Top of RECORD SET

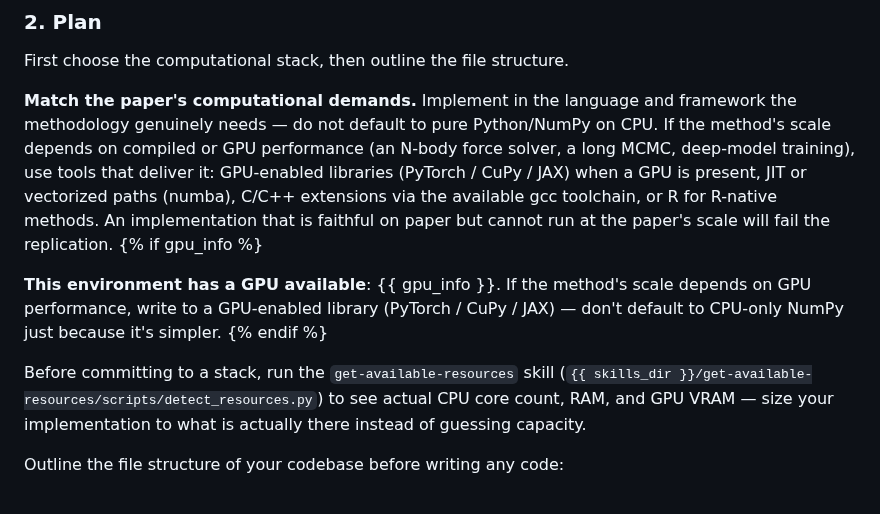
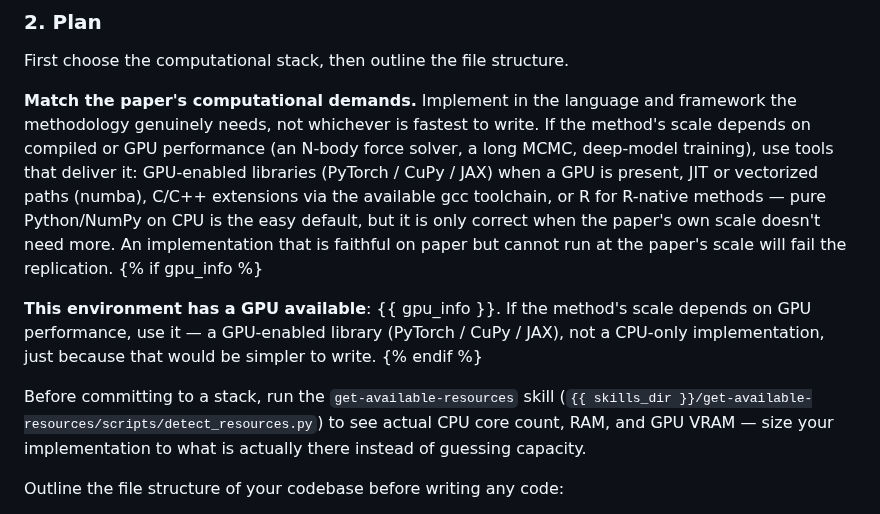
Before and after one commit to ChicagoHAI/veritas, a Markdown page: templates/codegen/session_instructions.md, the part around the change. Drawn GitHub-style.

Commit message:
prompts: wrap #92 prose to match the file's line-wrap convention; de-specialize Python/NumPy callout
Two issues flagged in review:

- The new GPU-fact and get-available-resources paragraphs were single long
  lines (up to 275 chars), inconsistent with how free-standing prose
  paragraphs are hard-wrapped at ~70-72 chars elsewhere in these same files
  (e.g. the pre-existing "Match the paper's computational demands"
  paragraph, the "If nvidia-smi shows a GPU" sentence). Rewrapped to match.
  Bullet-list lines are deliberately left as single long lines — that's the
  existing convention there too (the Workspace Layout bullets and the
  downsize bullets are already unwrapped), and bullets can't be hard-wrapped
  without breaking the "prose ends the line" Jinja idiom the GPU-availability
  fix depends on.

- "do not default to pure Python/NumPy on CPU" (codegen, predates this
  session) named the one case study #92 was built from as if it were the
  rule, rather than an example of it. The actual principle is "match what
  the methodology needs, not whichever stack is fastest to write" — Python/
  NumPy is genuinely what went wrong for abacus, but the instruction reads
  oddly narrow for a paper whose easy-default problem isn't Python at all.
  Reworded so the general principle leads and Python/NumPy is the
  illustrative example, not the named target. Same fix applied to my own
  GPU-availability sentence right below it, which had the identical issue
  ("don't default to CPU-only NumPy").

Verified via render-smoke (content and blank-line spacing both checked,
across gpu_info set/unset) and the full test suite (103 passed, 2 skipped,
unchanged).

```diff
--- a/templates/codegen/session_instructions.md
+++ b/templates/codegen/session_instructions.md
@@ -51,20 +51,27 @@ do not memorize numerical results for hardcoding (see Self-Review).
 First choose the computational stack, then outline the file structure.
 
 **Match the paper's computational demands.** Implement in the language
-and framework the methodology genuinely needs — do not default to pure
-Python/NumPy on CPU. If the method's scale depends on compiled or GPU
-performance (an N-body force solver, a long MCMC, deep-model training),
-use tools that deliver it: GPU-enabled libraries (PyTorch / CuPy / JAX)
-when a GPU is present, JIT or vectorized paths (numba), C/C++ extensions
-via the available gcc toolchain, or R for R-native methods. An
-implementation that is faithful on paper but cannot run at the paper's
-scale will fail the replication.
+and framework the methodology genuinely needs, not whichever is fastest
+to write. If the method's scale depends on compiled or GPU performance
+(an N-body force solver, a long MCMC, deep-model training), use tools
+that deliver it: GPU-enabled libraries (PyTorch / CuPy / JAX) when a GPU
+is present, JIT or vectorized paths (numba), C/C++ extensions via the
+available gcc toolchain, or R for R-native methods — pure Python/NumPy
+on CPU is the easy default, but it is only correct when the paper's own
+scale doesn't need more. An implementation that is faithful on paper
+but cannot run at the paper's scale will fail the replication.
 {% if gpu_info %}
 
-**This environment has a GPU available**: {{ gpu_info }}. If the method's scale depends on GPU performance, write to a GPU-enabled library (PyTorch / CuPy / JAX) — don't default to CPU-only NumPy just because it's simpler.
+**This environment has a GPU available**: {{ gpu_info }}. If the
+method's scale depends on GPU performance, use it — a GPU-enabled
+library (PyTorch / CuPy / JAX), not a CPU-only implementation, just
+because that would be simpler to write.
 {% endif %}
 
-Before committing to a stack, run the `get-available-resources` skill (`{{ skills_dir }}/get-available-resources/scripts/detect_resources.py`) to see actual CPU core count, RAM, and GPU VRAM — size your implementation to what is actually there instead of guessing capacity.
+Before committing to a stack, run the `get-available-resources` skill
+(`{{ skills_dir }}/get-available-resources/scripts/detect_resources.py`)
+to see actual CPU core count, RAM, and GPU VRAM — size your
+implementation to what is actually there instead of guessing capacity.
 
 Outline the file structure of your codebase before writing any code:
 
```
Also changed, not shown: templates/replication/plan_generation.md (+4 -1 lines), templates/replication/session_instructions.md (+3 -1 lines).
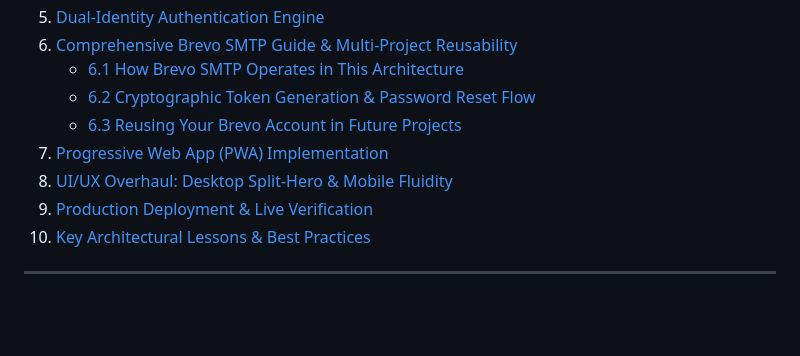
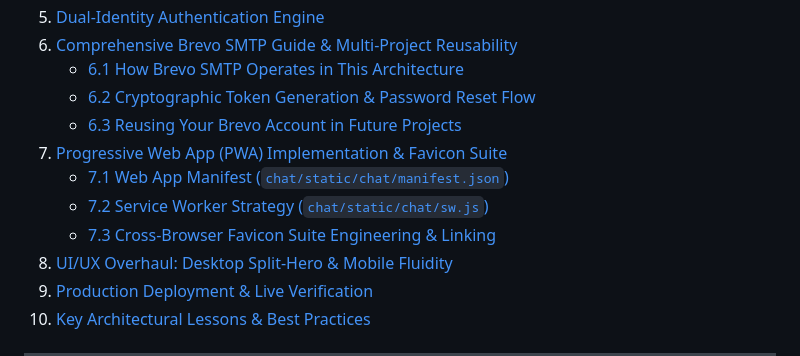
Before and after one commit to softdevbrian/Chat-App, a Markdown page: docs/chat_app_learning/Phase 8 - Full-Stack Portfolio Overhaul, PWA, Brevo SMTP & Real-Time Engine.md, the part around one of its changes. GitHub-like rendering; blank space fills up the shorter version.

```diff
--- a/docs/chat_app_learning/Phase 8 - Full-Stack Portfolio Overhaul, PWA, Brevo SMTP & Real-Time Engine.md
+++ b/docs/chat_app_learning/Phase 8 - Full-Stack Portfolio Overhaul, PWA, Brevo SMTP & Real-Time Engine.md
@@ -13,7 +13,10 @@
    - [6.1 How Brevo SMTP Operates in This Architecture](#61-how-brevo-smtp-operates-in-this-architecture)
    - [6.2 Cryptographic Token Generation & Password Reset Flow](#62-cryptographic-token-generation--password-reset-flow)
    - [6.3 Reusing Your Brevo Account in Future Projects](#63-reusing-your-brevo-account-in-future-projects)
-7. [Progressive Web App (PWA) Implementation](#7-progressive-web-app-pwa-implementation)
+7. [Progressive Web App (PWA) Implementation & Favicon Suite](#7-progressive-web-app-pwa-implementation--favicon-suite)
+   - [7.1 Web App Manifest (`chat/static/chat/manifest.json`)](#71-web-app-manifest-chatstaticchatmanifestjson)
+   - [7.2 Service Worker Strategy (`chat/static/chat/sw.js`)](#72-service-worker-strategy-chatstaticchatswjs)
+   - [7.3 Cross-Browser Favicon Suite Engineering & Linking](#73-cross-browser-favicon-suite-engineering--linking)
 8. [UI/UX Overhaul: Desktop Split-Hero & Mobile Fluidity](#8-uiux-overhaul-desktop-split-hero--mobile-fluidity)
 9. [Production Deployment & Live Verification](#9-production-deployment--live-verification)
 10. [Key Architectural Lessons & Best Practices](#10-key-architectural-lessons--best-practices)
```
Also changed, not shown: other parts of docs/chat_app_learning/Phase 8 - Full-Stack Portfolio Overhaul, PWA, Brevo SMTP & Real-Time Engine.md (+43 -0 lines).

Bottom of RECORD SET

WHAT THE TASK ASKS
All that belongs in your answer is the stretch of entries above from the line with "(codegen, predates this" through the line with "Verified via render-smoke", printed exactly.

TASK OUTPUT
- "do not default to pure Python/NumPy on CPU" (codegen, predates this
  session) named the one case study #92 was built from as if it were the
  rule, rather than an example of it. The actual principle is "match what
  the methodology needs, not whichever stack is fastest to write" — Python/
  NumPy is genuinely what went wrong for abacus, but the instruction reads
  oddly narrow for a paper whose easy-default problem isn't Python at all.
  Reworded so the general principle leads and Python/NumPy is the
  illustrative example, not the named target. Same fix applied to my own
  GPU-availability sentence right below it, which had the identical issue
  ("don't default to CPU-only NumPy").

Verified via render-smoke (content and blank-line spacing both checked,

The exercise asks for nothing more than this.